In Latin, rosemary means "dew of the sea"—appropriate since it is indigenous to the Mediterranean. Rosemary is one of the most aromatic and pungent of all the herbs. Its needle like leaves have pronounced lemon-pine flavor that pairs well with roasted lamb, garlic, and olive oil.
Thyme comes in dozens of varieties; however, most cooks use French thyme. Undoubtedly thyme is one of the most important herbs of the European kitchen. This congenial herb pairs well with many other herbs—especially rosemary, parsley, sage, savory, and oregano. Its earthiness is welcome with pork, lamb, duck, or goose, and it's much beloved in Cajun and Creole cooking.
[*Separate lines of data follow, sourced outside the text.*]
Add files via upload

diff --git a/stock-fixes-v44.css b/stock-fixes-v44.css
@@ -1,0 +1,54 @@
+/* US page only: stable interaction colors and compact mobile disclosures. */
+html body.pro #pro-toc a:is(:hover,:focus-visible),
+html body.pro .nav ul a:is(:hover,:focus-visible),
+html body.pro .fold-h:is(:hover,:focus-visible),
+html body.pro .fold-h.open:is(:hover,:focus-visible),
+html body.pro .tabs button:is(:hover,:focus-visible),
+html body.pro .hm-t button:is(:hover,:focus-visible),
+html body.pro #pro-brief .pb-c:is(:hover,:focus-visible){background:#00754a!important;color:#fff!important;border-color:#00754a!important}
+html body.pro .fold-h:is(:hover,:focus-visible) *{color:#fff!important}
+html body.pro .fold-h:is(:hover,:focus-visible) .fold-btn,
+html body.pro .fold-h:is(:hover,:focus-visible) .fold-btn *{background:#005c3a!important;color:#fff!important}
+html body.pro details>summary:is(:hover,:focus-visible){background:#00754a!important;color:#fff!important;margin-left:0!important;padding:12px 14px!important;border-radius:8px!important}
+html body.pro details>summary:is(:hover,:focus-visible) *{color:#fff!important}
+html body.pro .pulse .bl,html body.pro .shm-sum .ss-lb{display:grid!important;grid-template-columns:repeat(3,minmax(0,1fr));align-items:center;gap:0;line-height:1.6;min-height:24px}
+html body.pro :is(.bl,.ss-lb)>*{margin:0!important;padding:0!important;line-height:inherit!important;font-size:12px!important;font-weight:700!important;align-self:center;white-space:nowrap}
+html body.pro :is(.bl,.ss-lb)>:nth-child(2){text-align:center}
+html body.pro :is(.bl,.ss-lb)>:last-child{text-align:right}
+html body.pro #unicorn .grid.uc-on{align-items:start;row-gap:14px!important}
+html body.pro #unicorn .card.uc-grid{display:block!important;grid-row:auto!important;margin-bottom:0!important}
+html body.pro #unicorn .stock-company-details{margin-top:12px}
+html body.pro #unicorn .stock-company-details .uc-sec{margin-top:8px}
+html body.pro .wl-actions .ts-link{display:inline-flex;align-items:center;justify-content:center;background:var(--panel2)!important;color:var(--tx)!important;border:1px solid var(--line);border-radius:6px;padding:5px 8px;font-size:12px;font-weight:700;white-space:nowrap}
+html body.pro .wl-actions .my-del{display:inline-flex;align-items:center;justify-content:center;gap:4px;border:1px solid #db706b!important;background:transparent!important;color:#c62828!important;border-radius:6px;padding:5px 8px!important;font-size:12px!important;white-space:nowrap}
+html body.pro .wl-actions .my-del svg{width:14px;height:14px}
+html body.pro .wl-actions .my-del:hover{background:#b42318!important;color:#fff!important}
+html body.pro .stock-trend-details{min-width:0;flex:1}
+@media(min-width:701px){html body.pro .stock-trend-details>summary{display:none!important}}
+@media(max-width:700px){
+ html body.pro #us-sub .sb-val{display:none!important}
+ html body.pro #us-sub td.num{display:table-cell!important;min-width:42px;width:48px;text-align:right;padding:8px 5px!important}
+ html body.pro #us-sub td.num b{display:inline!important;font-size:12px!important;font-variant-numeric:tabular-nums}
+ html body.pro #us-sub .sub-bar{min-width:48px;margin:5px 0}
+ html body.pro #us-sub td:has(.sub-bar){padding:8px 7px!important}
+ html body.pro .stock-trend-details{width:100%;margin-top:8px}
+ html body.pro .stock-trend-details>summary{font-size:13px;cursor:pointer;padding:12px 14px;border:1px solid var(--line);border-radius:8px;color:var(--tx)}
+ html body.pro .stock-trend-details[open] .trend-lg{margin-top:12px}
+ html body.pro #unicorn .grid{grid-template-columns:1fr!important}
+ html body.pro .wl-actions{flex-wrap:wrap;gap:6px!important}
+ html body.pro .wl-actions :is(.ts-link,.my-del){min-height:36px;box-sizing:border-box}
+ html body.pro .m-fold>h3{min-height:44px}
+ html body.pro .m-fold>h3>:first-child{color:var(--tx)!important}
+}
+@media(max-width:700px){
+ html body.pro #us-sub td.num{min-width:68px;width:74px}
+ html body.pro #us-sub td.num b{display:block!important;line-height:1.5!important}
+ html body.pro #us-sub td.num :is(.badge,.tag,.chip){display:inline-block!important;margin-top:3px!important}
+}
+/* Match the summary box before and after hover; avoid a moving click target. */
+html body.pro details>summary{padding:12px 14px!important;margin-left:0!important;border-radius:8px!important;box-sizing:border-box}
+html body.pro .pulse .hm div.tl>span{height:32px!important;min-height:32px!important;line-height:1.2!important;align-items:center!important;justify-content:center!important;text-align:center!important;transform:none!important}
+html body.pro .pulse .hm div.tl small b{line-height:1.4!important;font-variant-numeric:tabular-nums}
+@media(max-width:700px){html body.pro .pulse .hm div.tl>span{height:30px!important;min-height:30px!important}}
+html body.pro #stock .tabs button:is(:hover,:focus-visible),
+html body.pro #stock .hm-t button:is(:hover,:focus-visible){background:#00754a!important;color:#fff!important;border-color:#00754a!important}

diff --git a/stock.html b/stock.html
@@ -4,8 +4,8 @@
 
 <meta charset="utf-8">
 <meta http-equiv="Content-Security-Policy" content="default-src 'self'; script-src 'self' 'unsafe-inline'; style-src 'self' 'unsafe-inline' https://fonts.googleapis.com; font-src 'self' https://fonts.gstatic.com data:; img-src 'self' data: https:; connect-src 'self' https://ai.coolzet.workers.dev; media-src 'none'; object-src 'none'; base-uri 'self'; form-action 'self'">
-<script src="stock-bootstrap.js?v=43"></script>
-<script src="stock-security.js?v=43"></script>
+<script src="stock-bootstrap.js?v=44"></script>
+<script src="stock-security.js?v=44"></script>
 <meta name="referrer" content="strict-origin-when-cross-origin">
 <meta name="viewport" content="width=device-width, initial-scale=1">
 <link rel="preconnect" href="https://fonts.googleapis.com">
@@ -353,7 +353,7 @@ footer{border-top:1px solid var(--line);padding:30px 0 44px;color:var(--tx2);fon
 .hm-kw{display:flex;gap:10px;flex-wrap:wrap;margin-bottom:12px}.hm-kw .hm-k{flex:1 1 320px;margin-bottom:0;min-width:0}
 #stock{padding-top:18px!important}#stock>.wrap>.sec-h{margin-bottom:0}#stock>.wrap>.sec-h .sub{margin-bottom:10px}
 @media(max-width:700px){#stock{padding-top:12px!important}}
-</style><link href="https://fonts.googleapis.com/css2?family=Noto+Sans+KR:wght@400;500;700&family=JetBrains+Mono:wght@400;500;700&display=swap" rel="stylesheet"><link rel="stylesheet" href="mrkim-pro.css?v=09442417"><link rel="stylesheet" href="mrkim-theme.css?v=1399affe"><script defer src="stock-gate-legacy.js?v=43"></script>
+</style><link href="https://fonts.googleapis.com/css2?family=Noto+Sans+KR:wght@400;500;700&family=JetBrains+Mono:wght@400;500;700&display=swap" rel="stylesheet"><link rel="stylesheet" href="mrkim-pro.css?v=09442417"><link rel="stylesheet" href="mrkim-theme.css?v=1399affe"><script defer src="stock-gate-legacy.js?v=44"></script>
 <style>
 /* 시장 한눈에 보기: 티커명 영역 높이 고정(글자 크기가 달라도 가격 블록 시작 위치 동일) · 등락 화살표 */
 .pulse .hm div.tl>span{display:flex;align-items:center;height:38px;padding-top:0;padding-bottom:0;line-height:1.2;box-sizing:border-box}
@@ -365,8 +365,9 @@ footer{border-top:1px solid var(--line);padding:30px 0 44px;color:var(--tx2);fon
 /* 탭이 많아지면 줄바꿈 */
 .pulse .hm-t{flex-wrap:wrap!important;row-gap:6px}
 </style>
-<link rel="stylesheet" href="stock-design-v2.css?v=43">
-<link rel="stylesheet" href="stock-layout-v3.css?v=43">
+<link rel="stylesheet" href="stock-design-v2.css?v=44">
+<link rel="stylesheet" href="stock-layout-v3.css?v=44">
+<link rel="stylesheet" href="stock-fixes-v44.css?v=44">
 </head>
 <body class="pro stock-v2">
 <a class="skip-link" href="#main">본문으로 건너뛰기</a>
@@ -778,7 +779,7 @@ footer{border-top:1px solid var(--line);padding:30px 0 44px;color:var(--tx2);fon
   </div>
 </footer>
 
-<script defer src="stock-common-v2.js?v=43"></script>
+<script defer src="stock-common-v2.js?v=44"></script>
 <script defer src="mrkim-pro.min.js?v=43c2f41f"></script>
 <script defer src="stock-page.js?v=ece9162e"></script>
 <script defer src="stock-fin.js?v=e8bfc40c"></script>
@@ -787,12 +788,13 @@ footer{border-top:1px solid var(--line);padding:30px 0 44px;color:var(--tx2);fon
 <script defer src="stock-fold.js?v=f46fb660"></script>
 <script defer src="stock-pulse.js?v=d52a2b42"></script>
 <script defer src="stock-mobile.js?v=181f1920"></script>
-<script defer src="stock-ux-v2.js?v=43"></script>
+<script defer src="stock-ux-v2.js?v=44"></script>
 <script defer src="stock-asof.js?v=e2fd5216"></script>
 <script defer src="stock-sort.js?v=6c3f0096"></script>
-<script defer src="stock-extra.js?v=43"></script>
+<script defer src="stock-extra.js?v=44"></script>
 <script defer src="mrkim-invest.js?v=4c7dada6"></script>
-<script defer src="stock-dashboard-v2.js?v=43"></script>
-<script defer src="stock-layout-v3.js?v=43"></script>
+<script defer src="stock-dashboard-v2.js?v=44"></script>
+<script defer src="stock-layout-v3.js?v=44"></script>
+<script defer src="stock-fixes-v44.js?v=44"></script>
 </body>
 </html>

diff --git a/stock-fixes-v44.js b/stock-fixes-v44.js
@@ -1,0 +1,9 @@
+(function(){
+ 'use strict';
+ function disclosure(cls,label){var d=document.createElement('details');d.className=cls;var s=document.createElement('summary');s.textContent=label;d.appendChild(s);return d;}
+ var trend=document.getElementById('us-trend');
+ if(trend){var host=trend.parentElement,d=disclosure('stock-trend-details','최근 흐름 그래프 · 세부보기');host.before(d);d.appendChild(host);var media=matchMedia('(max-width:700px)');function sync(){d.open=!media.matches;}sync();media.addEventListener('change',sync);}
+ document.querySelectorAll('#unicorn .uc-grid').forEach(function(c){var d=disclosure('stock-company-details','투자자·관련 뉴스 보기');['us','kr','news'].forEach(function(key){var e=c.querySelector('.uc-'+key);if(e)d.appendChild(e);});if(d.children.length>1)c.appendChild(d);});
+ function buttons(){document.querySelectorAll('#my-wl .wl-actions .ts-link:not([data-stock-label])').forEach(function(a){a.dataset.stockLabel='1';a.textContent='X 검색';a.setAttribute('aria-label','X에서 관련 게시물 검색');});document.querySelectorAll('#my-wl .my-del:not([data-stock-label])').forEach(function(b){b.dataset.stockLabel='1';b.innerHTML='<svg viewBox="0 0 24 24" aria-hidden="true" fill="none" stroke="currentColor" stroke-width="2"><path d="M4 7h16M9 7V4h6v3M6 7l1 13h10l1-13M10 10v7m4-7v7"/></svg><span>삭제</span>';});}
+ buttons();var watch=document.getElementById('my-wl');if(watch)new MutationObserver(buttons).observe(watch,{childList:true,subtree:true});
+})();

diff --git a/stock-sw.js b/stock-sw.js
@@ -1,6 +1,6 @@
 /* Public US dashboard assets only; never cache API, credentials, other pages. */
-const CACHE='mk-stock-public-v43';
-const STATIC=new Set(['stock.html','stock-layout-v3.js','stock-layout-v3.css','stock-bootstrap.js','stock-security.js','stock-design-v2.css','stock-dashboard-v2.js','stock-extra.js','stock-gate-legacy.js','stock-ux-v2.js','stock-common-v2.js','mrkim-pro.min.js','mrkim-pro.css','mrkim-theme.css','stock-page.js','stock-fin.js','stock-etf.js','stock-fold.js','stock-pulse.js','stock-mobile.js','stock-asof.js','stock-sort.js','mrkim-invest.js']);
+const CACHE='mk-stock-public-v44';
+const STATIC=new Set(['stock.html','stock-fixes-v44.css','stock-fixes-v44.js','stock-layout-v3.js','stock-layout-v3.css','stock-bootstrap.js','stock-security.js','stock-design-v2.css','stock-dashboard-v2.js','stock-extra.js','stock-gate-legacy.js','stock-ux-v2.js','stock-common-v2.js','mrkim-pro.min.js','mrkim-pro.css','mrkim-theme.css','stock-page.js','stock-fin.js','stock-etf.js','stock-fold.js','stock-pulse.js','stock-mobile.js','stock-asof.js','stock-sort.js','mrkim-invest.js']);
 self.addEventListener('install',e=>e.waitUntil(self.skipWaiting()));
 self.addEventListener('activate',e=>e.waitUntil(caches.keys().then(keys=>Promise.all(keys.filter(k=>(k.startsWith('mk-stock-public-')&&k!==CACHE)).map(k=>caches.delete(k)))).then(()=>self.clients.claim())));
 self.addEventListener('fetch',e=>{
No refrigerator should be without parsley. It's the workhorse of the herb world and can go in just about every dish you cook. Parsley's mild, grassy flavor allows the flavors of other ingredients to come through. Curly parsley is less assertive than its brother, flat-leaf parsley. Flat-leaf parsley is preferred for cooking, as it stands up better to heat and has more flavor, while the more decorative curly parsley is used mostly for garnishing. Sprinkle a little persillade, a mixture of chopped parsley and garlic, on roasted lamb, grilled steaks, fish, chicken, and vegetables as they do in France.